Task item
The material must be repeated exactly, with every line intact.
Excerpted records section start
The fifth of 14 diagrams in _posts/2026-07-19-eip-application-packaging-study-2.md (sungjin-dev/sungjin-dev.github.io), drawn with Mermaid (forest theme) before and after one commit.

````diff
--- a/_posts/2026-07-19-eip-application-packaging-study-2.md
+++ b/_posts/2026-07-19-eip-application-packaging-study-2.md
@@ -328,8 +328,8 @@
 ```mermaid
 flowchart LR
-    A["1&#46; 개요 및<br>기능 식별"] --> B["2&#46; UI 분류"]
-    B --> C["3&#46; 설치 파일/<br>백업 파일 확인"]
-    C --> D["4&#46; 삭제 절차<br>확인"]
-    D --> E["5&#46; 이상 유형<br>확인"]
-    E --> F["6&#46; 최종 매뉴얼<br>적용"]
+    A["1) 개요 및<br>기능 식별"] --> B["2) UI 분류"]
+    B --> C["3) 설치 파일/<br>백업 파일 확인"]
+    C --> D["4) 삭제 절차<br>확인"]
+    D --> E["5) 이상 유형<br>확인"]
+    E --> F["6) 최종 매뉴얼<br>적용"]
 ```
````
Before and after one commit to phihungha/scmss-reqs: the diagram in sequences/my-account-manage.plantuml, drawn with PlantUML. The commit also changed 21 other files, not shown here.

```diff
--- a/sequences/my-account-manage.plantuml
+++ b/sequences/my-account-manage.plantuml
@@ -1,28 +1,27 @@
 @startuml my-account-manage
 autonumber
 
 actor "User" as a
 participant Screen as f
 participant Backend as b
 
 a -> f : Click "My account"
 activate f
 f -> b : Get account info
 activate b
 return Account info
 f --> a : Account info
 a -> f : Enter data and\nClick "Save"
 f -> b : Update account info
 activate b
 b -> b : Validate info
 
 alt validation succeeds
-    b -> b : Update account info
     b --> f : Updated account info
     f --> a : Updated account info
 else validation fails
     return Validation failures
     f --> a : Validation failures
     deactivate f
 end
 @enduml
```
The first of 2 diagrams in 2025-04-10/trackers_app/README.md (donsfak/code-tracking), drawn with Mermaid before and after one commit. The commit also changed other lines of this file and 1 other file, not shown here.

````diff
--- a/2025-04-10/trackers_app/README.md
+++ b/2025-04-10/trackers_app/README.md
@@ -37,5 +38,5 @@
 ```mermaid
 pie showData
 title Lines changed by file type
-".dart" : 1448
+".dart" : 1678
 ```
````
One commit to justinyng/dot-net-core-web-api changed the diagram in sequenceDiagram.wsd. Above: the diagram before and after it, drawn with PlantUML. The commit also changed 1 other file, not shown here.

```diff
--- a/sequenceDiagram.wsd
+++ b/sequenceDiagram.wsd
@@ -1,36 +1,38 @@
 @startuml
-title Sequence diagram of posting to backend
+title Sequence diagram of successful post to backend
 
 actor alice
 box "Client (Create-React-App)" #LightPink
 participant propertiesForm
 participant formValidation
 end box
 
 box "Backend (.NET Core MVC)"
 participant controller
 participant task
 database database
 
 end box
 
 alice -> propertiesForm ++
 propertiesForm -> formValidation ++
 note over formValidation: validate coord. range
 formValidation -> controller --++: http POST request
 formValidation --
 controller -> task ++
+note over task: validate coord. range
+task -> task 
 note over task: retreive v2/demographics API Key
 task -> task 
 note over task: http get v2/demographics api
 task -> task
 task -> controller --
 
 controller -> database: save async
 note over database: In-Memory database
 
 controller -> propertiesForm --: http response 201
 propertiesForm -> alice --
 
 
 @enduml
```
Excerpted records section end
Task answer
The fifth of 14 diagrams in _posts/2026-07-19-eip-application-packaging-study-2.md (sungjin-dev/sungjin-dev.github.io), drawn with Mermaid (forest theme) before and after one commit.

````diff
--- a/_posts/2026-07-19-eip-application-packaging-study-2.md
+++ b/_posts/2026-07-19-eip-application-packaging-study-2.md
@@ -328,8 +328,8 @@
 ```mermaid
 flowchart LR
-    A["1&#46; 개요 및<br>기능 식별"] --> B["2&#46; UI 분류"]
-    B --> C["3&#46; 설치 파일/<br>백업 파일 확인"]
-    C --> D["4&#46; 삭제 절차<br>확인"]
-    D --> E["5&#46; 이상 유형<br>확인"]
-    E --> F["6&#46; 최종 매뉴얼<br>적용"]
+    A["1) 개요 및<br>기능 식별"] --> B["2) UI 분류"]
+    B --> C["3) 설치 파일/<br>백업 파일 확인"]
+    C --> D["4) 삭제 절차<br>확인"]
+    D --> E["5) 이상 유형<br>확인"]
+    E --> F["6) 최종 매뉴얼<br>적용"]
 ```
````
Before and after one commit to phihungha/scmss-reqs: the diagram in sequences/my-account-manage.plantuml, drawn with PlantUML. The commit also changed 21 other files, not shown here.

```diff
--- a/sequences/my-account-manage.plantuml
+++ b/sequences/my-account-manage.plantuml
@@ -1,28 +1,27 @@
 @startuml my-account-manage
 autonumber
 
 actor "User" as a
 participant Screen as f
 participant Backend as b
 
 a -> f : Click "My account"
 activate f
 f -> b : Get account info
 activate b
 return Account info
 f --> a : Account info
 a -> f : Enter data and\nClick "Save"
 f -> b : Update account info
 activate b
 b -> b : Validate info
 
 alt validation succeeds
-    b -> b : Update account info
     b --> f : Updated account info
     f --> a : Updated account info
 else validation fails
     return Validation failures
     f --> a : Validation failures
     deactivate f
 end
 @enduml
```
The first of 2 diagrams in 2025-04-10/trackers_app/README.md (donsfak/code-tracking), drawn with Mermaid before and after one commit. The commit also changed other lines of this file and 1 other file, not shown here.

````diff
--- a/2025-04-10/trackers_app/README.md
+++ b/2025-04-10/trackers_app/README.md
@@ -37,5 +38,5 @@
 ```mermaid
 pie showData
 title Lines changed by file type
-".dart" : 1448
+".dart" : 1678
 ```
````
One commit to justinyng/dot-net-core-web-api changed the diagram in sequenceDiagram.wsd. Above: the diagram before and after it, drawn with PlantUML. The commit also changed 1 other file, not shown here.

```diff
--- a/sequenceDiagram.wsd
+++ b/sequenceDiagram.wsd
@@ -1,36 +1,38 @@
 @startuml
-title Sequence diagram of posting to backend
+title Sequence diagram of successful post to backend
 
 actor alice
 box "Client (Create-React-App)" #LightPink
 participant propertiesForm
 participant formValidation
 end box
 
 box "Backend (.NET Core MVC)"
 participant controller
 participant task
 database database
 
 end box
 
 alice -> propertiesForm ++
 propertiesForm -> formValidation ++
 note over formValidation: validate coord. range
 formValidation -> controller --++: http POST request
 formValidation --
 controller -> task ++
+note over task: validate coord. range
+task -> task 
 note over task: retreive v2/demographics API Key
 task -> task 
 note over task: http get v2/demographics api
 task -> task
 task -> controller --
 
 controller -> database: save async
 note over database: In-Memory database
 
 controller -> propertiesForm --: http response 201
 propertiesForm -> alice --
 
 
 @enduml
```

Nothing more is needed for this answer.